One of the jobs of the rotator cuff muscles is to pull the "ball" part of the shoulder joint down as you lift your arm overhead. This prevents your upper arm bone from butting up against the bony roof above it, formed by a projection from your shoulder blade. Your rotator cuff tendons are located between these two bones, as described by Cleveland Clinic, which puts them at risk of being pinched as you reach overhead.
The space between these two bones is also reduced when you position your shoulder at 90 degrees — lifted straight out to the side with your hands pointed up toward the ceiling. This position is used in several shoulder exercises when weight lifting, such as overhead presses, bench presses and the lat pulldown, as demonstrated on ExRx.net.
Continuing to exercise with shoulder impingement can cause your rotator cuff tendons to fray as they rub between your shoulder bones. Over time, this can cause the tendon to rupture completely, requiring surgery.
Impingement-induced shoulder pain when lifting your arm can be reduced by fixing your posture and using proper form. If you spend a lot of time sitting with your shoulders slumped, your posture could probably use some work.
Poor posture while doing a shoulder workout further closes down the space between the bones in your shoulder joint. Before you perform any shoulder strengthening exercises, squeeze your shoulder blades together and down, as if you're tucking them into your back pockets.
Impingement caused by rotator cuff weakness can be treated with a specific strengthening program, under the supervision of a physical therapist.
Tweak Your Workout
Just because you have shoulder pain when lifting weights, doesn't mean you have to abandon your goals. Small changes in your choice of exercises and the way you perform them can help keep you on track.
If you typically use a barbell or free weights for your shoulder workout, consider swapping them out for lever machines until you pain subsides. Lever machines support the weight for you — unlike a barbell or free weights, which recruit your rotator cuff and core muscles to help stabilize the weight as you lift. Lever machine exercises can also be performed safely without a spotter.
Small changes in your body position during a workout can help reduce shoulder pain after exercise, too. For example, close-grip bench pressing requires less shoulder rotation — particularly if you keep your elbows close to your sides. If lateral raises cause you pain, try raises with your arms in the scapular plane — halfway between straight out in front and out to the side, as described in a February 2016 article published by the Journal of Orthopaedic and Sports Physical Therapy.
Reducing Shoulder Pain After Exercise
Shoulder pain after exercising can also be reduced with home remedies.
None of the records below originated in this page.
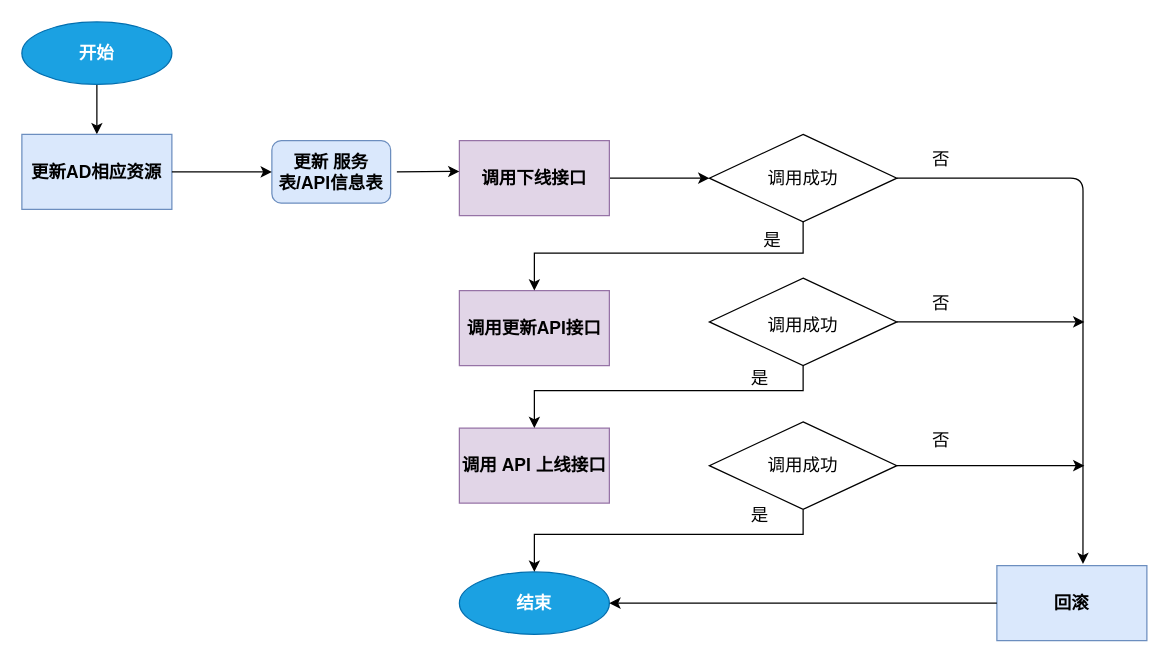
Above: page "修改API服务流程" (1 of 5) of 国税总局迭代三设计.drawio in helemile/notes (draw.io), before the change. Source tidied: cells renumbered, new cells numbered last; positions are measured from the earlier drawing's top-left corner, leaving out a move shared by most shapes. Both pictures are drawn from the tidied source at 125%, with x=0, y=0 at pixel (21, 21).
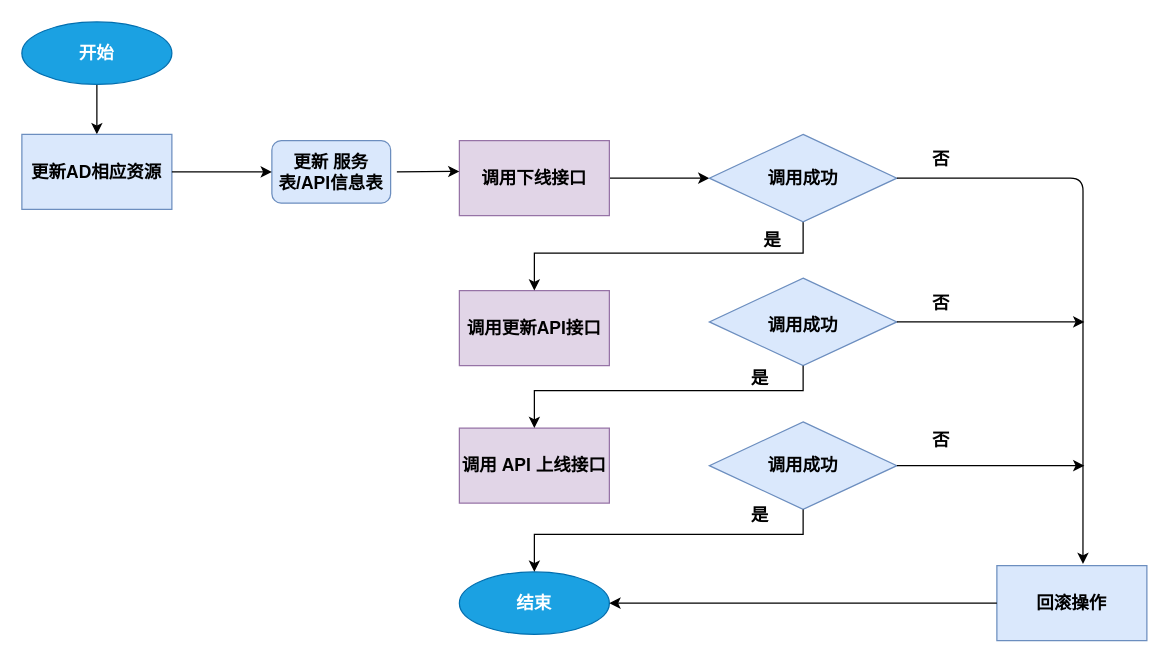
After the change.

Unchanged cells that the change refers to:
```xml
<mxCell id="3" value="调用下线接口" style="rounded=0;whiteSpace=wrap;html=1;fontSize=14;fillColor=#e1d5e7;strokeColor=#9673a6;fontStyle=1;" parent="1" vertex="1">
  <mxGeometry x="350" y="95" width="120" height="60" as="geometry" />
</mxCell>
<mxCell id="8" value="结束" style="ellipse;whiteSpace=wrap;html=1;fontSize=14;fillColor=#1ba1e2;strokeColor=#006EAF;fontColor=#ffffff;fontStyle=1;" parent="1" vertex="1">
  <mxGeometry x="350" y="440" width="120" height="50" as="geometry" />
</mxCell>
<mxCell id="9" value="更新AD相应资源" style="rounded=0;whiteSpace=wrap;html=1;fontSize=14;fillColor=#dae8fc;strokeColor=#6c8ebf;fontStyle=1;" parent="1" vertex="1">
  <mxGeometry y="90" width="120" height="60" as="geometry" />
</mxCell>
<mxCell id="26" value="更新 服务表/API信息表" style="rounded=1;whiteSpace=wrap;html=1;fontSize=14;fontStyle=1;fillColor=#dae8fc;strokeColor=#6c8ebf;" parent="1" vertex="1">
  <mxGeometry x="200" y="95" width="95" height="50" as="geometry" />
</mxCell>
```

The edit, as a diff of the source:
```diff
@@
-    <mxCell id="2" style="edgeStyle=orthogonalEdgeStyle;rounded=0;jettySize=auto;html=1;fontSize=14;" parent="1" edge="1" source="3">
+    <mxCell id="2" style="edgeStyle=orthogonalEdgeStyle;rounded=0;jettySize=auto;html=1;fontSize=14;fontStyle=1;" parent="1" edge="1" source="3">
       <mxGeometry relative="1" as="geometry">
         <mxPoint x="550" y="125" as="targetPoint" />
       </mxGeometry>
     </mxCell>
@@
-    <mxCell id="10" style="edgeStyle=orthogonalEdgeStyle;rounded=0;jettySize=auto;html=1;fontSize=14;" parent="1" edge="1" source="11">
+    <mxCell id="10" style="edgeStyle=orthogonalEdgeStyle;rounded=0;jettySize=auto;html=1;fontSize=14;fontStyle=1;" parent="1" edge="1" source="11">
       <mxGeometry relative="1" as="geometry">
         <mxPoint x="410" y="215" as="targetPoint" />
         <Array as="points">
           <mxPoint x="625" y="185" />
           <mxPoint x="410" y="185" />
           <mxPoint x="410" y="215" />
         </Array>
       </mxGeometry>
     </mxCell>
-    <mxCell id="11" style="rhombus;whiteSpace=wrap;html=1;fontSize=14;align=left;" parent="1" vertex="1">
+    <mxCell id="11" style="rhombus;whiteSpace=wrap;html=1;fontSize=14;align=left;fillColor=#dae8fc;strokeColor=#6c8ebf;fontStyle=1;" parent="1" vertex="1">
       <mxGeometry x="550" y="90" width="150" height="70" as="geometry" />
     </mxCell>
-    <mxCell id="12" value="调用成功" style="text;html=1;strokeColor=none;fillColor=none;align=center;verticalAlign=middle;whiteSpace=wrap;rounded=0;fontSize=14;" parent="1" vertex="1">
+    <mxCell id="12" value="调用成功" style="text;html=1;strokeColor=none;fillColor=none;align=center;verticalAlign=middle;whiteSpace=wrap;rounded=0;fontSize=14;fontStyle=1;" parent="1" vertex="1">
       <mxGeometry x="585" y="115" width="80" height="20" as="geometry" />
     </mxCell>
-    <mxCell id="13" value="回滚" style="rounded=0;whiteSpace=wrap;html=1;fontSize=14;fillColor=#dae8fc;strokeColor=#6c8ebf;fontStyle=1;" parent="1" vertex="1">
+    <mxCell id="13" value="回滚操作" style="rounded=0;whiteSpace=wrap;html=1;fontSize=14;fillColor=#dae8fc;strokeColor=#6c8ebf;fontStyle=1;" parent="1" vertex="1">
       <mxGeometry x="780" y="435" width="120" height="60" as="geometry" />
     </mxCell>
-    <mxCell id="14" style="rhombus;whiteSpace=wrap;html=1;fontSize=14;align=left;" parent="1" vertex="1">
+    <mxCell id="14" style="rhombus;whiteSpace=wrap;html=1;fontSize=14;align=left;fillColor=#dae8fc;strokeColor=#6c8ebf;fontStyle=1;" parent="1" vertex="1">
       <mxGeometry x="550" y="205" width="150" height="70" as="geometry" />
     </mxCell>
-    <mxCell id="15" value="调用成功" style="text;html=1;strokeColor=none;fillColor=none;align=center;verticalAlign=middle;whiteSpace=wrap;rounded=0;fontSize=14;" parent="1" vertex="1">
+    <mxCell id="15" value="调用成功" style="text;html=1;strokeColor=none;fillColor=none;align=center;verticalAlign=middle;whiteSpace=wrap;rounded=0;fontSize=14;fontStyle=1;" parent="1" vertex="1">
       <mxGeometry x="590" y="230" width="70" height="25" as="geometry" />
     </mxCell>
-    <mxCell id="16" style="edgeStyle=orthogonalEdgeStyle;rounded=0;orthogonalLoop=1;jettySize=auto;html=1;fontSize=14;" parent="1" edge="1">
+    <mxCell id="16" style="edgeStyle=orthogonalEdgeStyle;rounded=0;orthogonalLoop=1;jettySize=auto;html=1;fontSize=14;fontStyle=1;" parent="1" edge="1">
       <mxGeometry relative="1" as="geometry">
         <mxPoint x="625" y="275" as="sourcePoint" />
         <mxPoint x="410" y="325" as="targetPoint" />
         <Array as="points">
           <mxPoint x="625" y="295" />
           <mxPoint x="410" y="295" />
           <mxPoint x="410" y="325" />
         </Array>
       </mxGeometry>
     </mxCell>
-    <mxCell id="17" style="rhombus;whiteSpace=wrap;html=1;fontSize=14;align=left;" parent="1" vertex="1">
+    <mxCell id="17" style="rhombus;whiteSpace=wrap;html=1;fontSize=14;align=left;fillColor=#dae8fc;strokeColor=#6c8ebf;fontStyle=1;" parent="1" vertex="1">
       <mxGeometry x="550" y="320" width="150" height="70" as="geometry" />
     </mxCell>
-    <mxCell id="18" style="edgeStyle=orthogonalEdgeStyle;rounded=0;orthogonalLoop=1;jettySize=auto;html=1;fontSize=14;" parent="1" edge="1">
+    <mxCell id="18" style="edgeStyle=orthogonalEdgeStyle;rounded=0;orthogonalLoop=1;jettySize=auto;html=1;fontSize=14;fontStyle=1;" parent="1" edge="1">
       <mxGeometry relative="1" as="geometry">
         <mxPoint x="625" y="390" as="sourcePoint" />
         <mxPoint x="410" y="440" as="targetPoint" />
         <Array as="points">
           <mxPoint x="625" y="410" />
           <mxPoint x="410" y="410" />
           <mxPoint x="410" y="440" />
         </Array>
       </mxGeometry>
     </mxCell>
-    <mxCell id="19" value="调用成功" style="text;html=1;strokeColor=none;fillColor=none;align=center;verticalAlign=middle;whiteSpace=wrap;rounded=0;fontSize=14;" parent="1" vertex="1">
+    <mxCell id="19" value="调用成功" style="text;html=1;strokeColor=none;fillColor=none;align=center;verticalAlign=middle;whiteSpace=wrap;rounded=0;fontSize=14;fontStyle=1;" parent="1" vertex="1">
       <mxGeometry x="590" y="342.5" width="70" height="25" as="geometry" />
     </mxCell>
-    <mxCell id="20" value="是" style="text;html=1;align=center;verticalAlign=middle;strokeColor=none;fontSize=14;" parent="1" vertex="1">
+    <mxCell id="20" value="是" style="text;html=1;align=center;verticalAlign=middle;strokeColor=none;fontSize=14;fontStyle=1;" parent="1" vertex="1">
       <mxGeometry x="585" y="165" width="30" height="20" as="geometry" />
     </mxCell>
-    <mxCell id="21" value="是" style="text;html=1;align=center;verticalAlign=middle;strokeColor=none;fontSize=14;" parent="1" vertex="1">
+    <mxCell id="21" value="是" style="text;html=1;align=center;verticalAlign=middle;strokeColor=none;fontSize=14;fontStyle=1;" parent="1" vertex="1">
       <mxGeometry x="575" y="275" width="30" height="20" as="geometry" />
     </mxCell>
-    <mxCell id="22" value="是" style="text;html=1;align=center;verticalAlign=middle;strokeColor=none;fontSize=14;" parent="1" vertex="1">
+    <mxCell id="22" value="是" style="text;html=1;align=center;verticalAlign=middle;strokeColor=none;fontSize=14;fontStyle=1;" parent="1" vertex="1">
       <mxGeometry x="575" y="385" width="30" height="20" as="geometry" />
     </mxCell>
-    <mxCell id="23" style="endArrow=classic;html=1;fontSize=14;exitX=1;exitY=0.5;exitDx=0;exitDy=0;entryX=0.574;entryY=-0.022;entryDx=0;entryDy=0;entryPerimeter=0;edgeStyle=orthogonalEdgeStyle;" parent="1" edge="1" source="11" target="13">
+    <mxCell id="23" style="endArrow=classic;html=1;fontSize=14;exitX=1;exitY=0.5;exitDx=0;exitDy=0;entryX=0.574;entryY=-0.022;entryDx=0;entryDy=0;entryPerimeter=0;edgeStyle=orthogonalEdgeStyle;fontStyle=1;" parent="1" edge="1" source="11" target="13">
       <mxGeometry relative="1" as="geometry" />
     </mxCell>
-    <mxCell id="24" style="endArrow=classic;html=1;fontSize=14;exitX=1;exitY=0.5;exitDx=0;exitDy=0;" parent="1" edge="1" source="14">
+    <mxCell id="24" style="endArrow=classic;html=1;fontSize=14;exitX=1;exitY=0.5;exitDx=0;exitDy=0;fontStyle=1;" parent="1" edge="1" source="14">
       <mxGeometry relative="1" as="geometry">
         <mxPoint x="850" y="240" as="targetPoint" />
       </mxGeometry>
     </mxCell>
-    <mxCell id="25" style="endArrow=classic;html=1;fontSize=14;exitX=1;exitY=0.5;exitDx=0;exitDy=0;" parent="1" edge="1" source="17">
+    <mxCell id="25" style="endArrow=classic;html=1;fontSize=14;exitX=1;exitY=0.5;exitDx=0;exitDy=0;fontStyle=1;" parent="1" edge="1" source="17">
       <mxGeometry relative="1" as="geometry">
         <mxPoint x="850" y="355" as="targetPoint" />
       </mxGeometry>
     </mxCell>
@@
-    <mxCell id="27" style="endArrow=classic;html=1;fontSize=14;exitX=1;exitY=0.5;exitDx=0;exitDy=0;entryX=0;entryY=0.5;entryDx=0;entryDy=0;" parent="1" edge="1" source="9" target="26">
+    <mxCell id="27" style="endArrow=classic;html=1;fontSize=14;exitX=1;exitY=0.5;exitDx=0;exitDy=0;entryX=0;entryY=0.5;entryDx=0;entryDy=0;fontStyle=1;" parent="1" edge="1" source="9" target="26">
       <mxGeometry relative="1" as="geometry" />
     </mxCell>
-    <mxCell id="28" style="endArrow=classic;html=1;fontSize=14;entryX=0;entryY=0.5;entryDx=0;entryDy=0;" parent="1" edge="1">
+    <mxCell id="28" style="endArrow=classic;html=1;fontSize=14;entryX=0;entryY=0.5;entryDx=0;entryDy=0;fontStyle=1;" parent="1" edge="1">
       <mxGeometry relative="1" as="geometry">
         <mxPoint x="300" y="120" as="sourcePoint" />
         <mxPoint x="350" y="119.6" as="targetPoint" />
       </mxGeometry>
     </mxCell>
-    <mxCell id="29" style="endArrow=classic;html=1;fontSize=14;exitX=0;exitY=0.5;exitDx=0;exitDy=0;entryX=1;entryY=0.5;entryDx=0;entryDy=0;" parent="1" edge="1" source="13" target="8">
+    <mxCell id="29" style="endArrow=classic;html=1;fontSize=14;exitX=0;exitY=0.5;exitDx=0;exitDy=0;entryX=1;entryY=0.5;entryDx=0;entryDy=0;fontStyle=1;" parent="1" edge="1" source="13" target="8">
       <mxGeometry relative="1" as="geometry" />
     </mxCell>
-    <mxCell id="30" value="否" style="text;html=1;align=center;verticalAlign=middle;strokeColor=none;fontSize=14;" parent="1" vertex="1">
+    <mxCell id="30" value="否" style="text;html=1;align=center;verticalAlign=middle;strokeColor=none;fontSize=14;fontStyle=1;" parent="1" vertex="1">
       <mxGeometry x="720" y="100" width="30" height="20" as="geometry" />
     </mxCell>
-    <mxCell id="31" value="否" style="text;html=1;align=center;verticalAlign=middle;strokeColor=none;fontSize=14;" parent="1" vertex="1">
+    <mxCell id="31" value="否" style="text;html=1;align=center;verticalAlign=middle;strokeColor=none;fontSize=14;fontStyle=1;" parent="1" vertex="1">
       <mxGeometry x="720" y="215" width="30" height="20" as="geometry" />
     </mxCell>
-    <mxCell id="32" value="否" style="text;html=1;align=center;verticalAlign=middle;strokeColor=none;fontSize=14;" parent="1" vertex="1">
+    <mxCell id="32" value="否" style="text;html=1;align=center;verticalAlign=middle;strokeColor=none;fontSize=14;fontStyle=1;" parent="1" vertex="1">
       <mxGeometry x="720" y="325" width="30" height="20" as="geometry" />
     </mxCell>
```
Apply ice for 10 to 15 minutes at a time every few hours for the first 48 hours after your workout. Place a pillow under your arm while sleeping to open up the joint space and relieve pressure on your rotator cuff tendons. Non-steroidal anti-inflammatory medications can also be beneficial.
Be sure to warm up before your weight lifting routine to increase blood flow to your shoulder muscles and help reduce risk of injury. For example, perform 10 minutes of exercise using an upper body ergometer or rowing machine before you hit the weights.
If you continue to have shoulder pain when lifting weights, despite making changes to your posture and technique, see a physical therapist for an evaluation and individual exercise program.
- Mayo Clinic: "Shoulder Pain: When to See a Doctor"
- American College on Exercise: "Don't Be a Sore Loser — Dealing With Muscle Soreness"
- Cleveland Clinic: "Impingement Syndrome of the Shoulder"
- Indian Journal of Orthopaedics: "Current Concepts in the Diagnosis and Treatment of Shoulder Impingement"
- ExRx.net: "Cable Pulldown"
- Journal of Orthopaedic and Sports Physical Therapy: "Superficial and Deep Scapulothoracic Muscle EMG Activity During Different Types of Elevation Exercises in the Scapular Plane"